- [Assignment]: All entries must be given again in full, exactly as they were supplied.

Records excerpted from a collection
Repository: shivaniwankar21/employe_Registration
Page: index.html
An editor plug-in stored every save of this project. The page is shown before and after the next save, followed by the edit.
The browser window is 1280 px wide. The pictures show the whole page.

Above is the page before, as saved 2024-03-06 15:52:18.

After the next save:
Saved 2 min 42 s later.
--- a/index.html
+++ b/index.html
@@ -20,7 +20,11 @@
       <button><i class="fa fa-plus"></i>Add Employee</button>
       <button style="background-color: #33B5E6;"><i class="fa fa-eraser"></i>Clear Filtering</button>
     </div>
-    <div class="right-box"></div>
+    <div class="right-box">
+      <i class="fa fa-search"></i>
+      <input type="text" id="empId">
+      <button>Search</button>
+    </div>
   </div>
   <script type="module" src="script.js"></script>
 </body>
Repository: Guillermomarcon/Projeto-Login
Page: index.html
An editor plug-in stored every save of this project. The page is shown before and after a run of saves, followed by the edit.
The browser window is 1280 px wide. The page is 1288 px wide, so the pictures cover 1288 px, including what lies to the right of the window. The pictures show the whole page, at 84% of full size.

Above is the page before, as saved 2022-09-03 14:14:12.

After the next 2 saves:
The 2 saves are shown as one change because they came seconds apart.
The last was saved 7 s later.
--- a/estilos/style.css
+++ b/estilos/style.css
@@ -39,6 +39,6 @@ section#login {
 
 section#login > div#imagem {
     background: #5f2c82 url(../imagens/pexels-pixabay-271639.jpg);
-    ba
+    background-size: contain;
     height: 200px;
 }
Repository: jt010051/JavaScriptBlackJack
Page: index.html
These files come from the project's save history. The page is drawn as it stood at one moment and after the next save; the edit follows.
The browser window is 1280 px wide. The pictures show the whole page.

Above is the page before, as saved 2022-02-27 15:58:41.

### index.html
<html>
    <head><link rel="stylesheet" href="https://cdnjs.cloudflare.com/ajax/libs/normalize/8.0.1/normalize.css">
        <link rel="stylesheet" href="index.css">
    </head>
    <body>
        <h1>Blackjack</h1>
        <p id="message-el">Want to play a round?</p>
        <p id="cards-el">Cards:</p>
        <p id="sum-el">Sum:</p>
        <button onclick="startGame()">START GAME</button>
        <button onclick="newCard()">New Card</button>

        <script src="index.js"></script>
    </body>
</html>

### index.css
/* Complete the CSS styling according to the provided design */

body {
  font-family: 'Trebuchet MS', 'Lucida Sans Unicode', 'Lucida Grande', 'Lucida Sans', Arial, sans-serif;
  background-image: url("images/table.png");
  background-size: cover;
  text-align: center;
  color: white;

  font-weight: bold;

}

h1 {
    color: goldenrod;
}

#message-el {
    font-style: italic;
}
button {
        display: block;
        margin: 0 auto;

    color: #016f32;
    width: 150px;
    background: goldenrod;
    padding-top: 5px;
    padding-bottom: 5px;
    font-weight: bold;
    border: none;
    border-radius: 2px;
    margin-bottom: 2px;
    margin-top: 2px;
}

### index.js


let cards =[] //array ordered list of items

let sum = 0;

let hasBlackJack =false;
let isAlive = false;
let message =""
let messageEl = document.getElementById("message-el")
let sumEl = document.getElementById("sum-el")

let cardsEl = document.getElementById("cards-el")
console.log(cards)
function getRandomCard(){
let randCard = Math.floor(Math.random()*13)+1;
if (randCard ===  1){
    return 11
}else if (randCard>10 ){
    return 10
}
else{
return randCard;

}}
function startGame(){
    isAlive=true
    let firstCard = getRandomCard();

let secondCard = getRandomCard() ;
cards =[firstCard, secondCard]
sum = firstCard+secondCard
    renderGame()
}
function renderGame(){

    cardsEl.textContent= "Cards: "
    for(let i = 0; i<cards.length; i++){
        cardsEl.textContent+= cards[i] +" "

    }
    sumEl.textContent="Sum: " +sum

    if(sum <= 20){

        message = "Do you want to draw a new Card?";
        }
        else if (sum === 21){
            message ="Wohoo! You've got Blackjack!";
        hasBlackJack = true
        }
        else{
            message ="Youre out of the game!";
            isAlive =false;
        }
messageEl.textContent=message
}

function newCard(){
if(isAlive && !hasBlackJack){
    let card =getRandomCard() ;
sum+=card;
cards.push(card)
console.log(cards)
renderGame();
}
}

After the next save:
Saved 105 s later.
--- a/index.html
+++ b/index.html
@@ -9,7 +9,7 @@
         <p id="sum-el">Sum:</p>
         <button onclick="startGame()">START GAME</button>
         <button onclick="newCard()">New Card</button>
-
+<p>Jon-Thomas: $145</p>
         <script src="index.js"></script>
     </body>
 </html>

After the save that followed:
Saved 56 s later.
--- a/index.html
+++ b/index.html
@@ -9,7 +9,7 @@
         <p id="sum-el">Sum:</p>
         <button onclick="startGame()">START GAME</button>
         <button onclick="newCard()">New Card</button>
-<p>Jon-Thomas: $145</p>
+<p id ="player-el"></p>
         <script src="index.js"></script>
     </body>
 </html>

- [Solution to this exercise]:
Repository: shivaniwankar21/employe_Registration
Page: index.html
An editor plug-in stored every save of this project. The page is shown before and after the next save, followed by the edit.
The browser window is 1280 px wide. The pictures show the whole page.

Above is the page before, as saved 2024-03-06 15:52:18.

After the next save:
Saved 2 min 42 s later.
--- a/index.html
+++ b/index.html
@@ -20,7 +20,11 @@
       <button><i class="fa fa-plus"></i>Add Employee</button>
       <button style="background-color: #33B5E6;"><i class="fa fa-eraser"></i>Clear Filtering</button>
     </div>
-    <div class="right-box"></div>
+    <div class="right-box">
+      <i class="fa fa-search"></i>
+      <input type="text" id="empId">
+      <button>Search</button>
+    </div>
   </div>
   <script type="module" src="script.js"></script>
 </body>
Repository: Guillermomarcon/Projeto-Login
Page: index.html
An editor plug-in stored every save of this project. The page is shown before and after a run of saves, followed by the edit.
The browser window is 1280 px wide. The page is 1288 px wide, so the pictures cover 1288 px, including what lies to the right of the window. The pictures show the whole page, at 84% of full size.

Above is the page before, as saved 2022-09-03 14:14:12.

After the next 2 saves:
The 2 saves are shown as one change because they came seconds apart.
The last was saved 7 s later.
--- a/estilos/style.css
+++ b/estilos/style.css
@@ -39,6 +39,6 @@ section#login {
 
 section#login > div#imagem {
     background: #5f2c82 url(../imagens/pexels-pixabay-271639.jpg);
-    ba
+    background-size: contain;
     height: 200px;
 }
Repository: jt010051/JavaScriptBlackJack
Page: index.html
These files come from the project's save history. The page is drawn as it stood at one moment and after the next save; the edit follows.
The browser window is 1280 px wide. The pictures show the whole page.

Above is the page before, as saved 2022-02-27 15:58:41.

### index.html
<html>
    <head><link rel="stylesheet" href="https://cdnjs.cloudflare.com/ajax/libs/normalize/8.0.1/normalize.css">
        <link rel="stylesheet" href="index.css">
    </head>
    <body>
        <h1>Blackjack</h1>
        <p id="message-el">Want to play a round?</p>
        <p id="cards-el">Cards:</p>
        <p id="sum-el">Sum:</p>
        <button onclick="startGame()">START GAME</button>
        <button onclick="newCard()">New Card</button>

        <script src="index.js"></script>
    </body>
</html>

### index.css
/* Complete the CSS styling according to the provided design */

body {
  font-family: 'Trebuchet MS', 'Lucida Sans Unicode', 'Lucida Grande', 'Lucida Sans', Arial, sans-serif;
  background-image: url("images/table.png");
  background-size: cover;
  text-align: center;
  color: white;

  font-weight: bold;

}

h1 {
    color: goldenrod;
}

#message-el {
    font-style: italic;
}
button {
        display: block;
        margin: 0 auto;

    color: #016f32;
    width: 150px;
    background: goldenrod;
    padding-top: 5px;
    padding-bottom: 5px;
    font-weight: bold;
    border: none;
    border-radius: 2px;
    margin-bottom: 2px;
    margin-top: 2px;
}

### index.js


let cards =[] //array ordered list of items

let sum = 0;

let hasBlackJack =false;
let isAlive = false;
let message =""
let messageEl = document.getElementById("message-el")
let sumEl = document.getElementById("sum-el")

let cardsEl = document.getElementById("cards-el")
console.log(cards)
function getRandomCard(){
let randCard = Math.floor(Math.random()*13)+1;
if (randCard ===  1){
    return 11
}else if (randCard>10 ){
    return 10
}
else{
return randCard;

}}
function startGame(){
    isAlive=true
    let firstCard = getRandomCard();

let secondCard = getRandomCard() ;
cards =[firstCard, secondCard]
sum = firstCard+secondCard
    renderGame()
}
function renderGame(){

    cardsEl.textContent= "Cards: "
    for(let i = 0; i<cards.length; i++){
        cardsEl.textContent+= cards[i] +" "

    }
    sumEl.textContent="Sum: " +sum

    if(sum <= 20){

        message = "Do you want to draw a new Card?";
        }
        else if (sum === 21){
            message ="Wohoo! You've got Blackjack!";
        hasBlackJack = true
        }
        else{
            message ="Youre out of the game!";
            isAlive =false;
        }
messageEl.textContent=message
}

function newCard(){
if(isAlive && !hasBlackJack){
    let card =getRandomCard() ;
sum+=card;
cards.push(card)
console.log(cards)
renderGame();
}
}

After the next save:
Saved 105 s later.
--- a/index.html
+++ b/index.html
@@ -9,7 +9,7 @@
         <p id="sum-el">Sum:</p>
         <button onclick="startGame()">START GAME</button>
         <button onclick="newCard()">New Card</button>
-
+<p>Jon-Thomas: $145</p>
         <script src="index.js"></script>
     </body>
 </html>

After the save that followed:
Saved 56 s later.
--- a/index.html
+++ b/index.html
@@ -9,7 +9,7 @@
         <p id="sum-el">Sum:</p>
         <button onclick="startGame()">START GAME</button>
         <button onclick="newCard()">New Card</button>
-<p>Jon-Thomas: $145</p>
+<p id ="player-el"></p>
         <script src="index.js"></script>
     </body>
 </html>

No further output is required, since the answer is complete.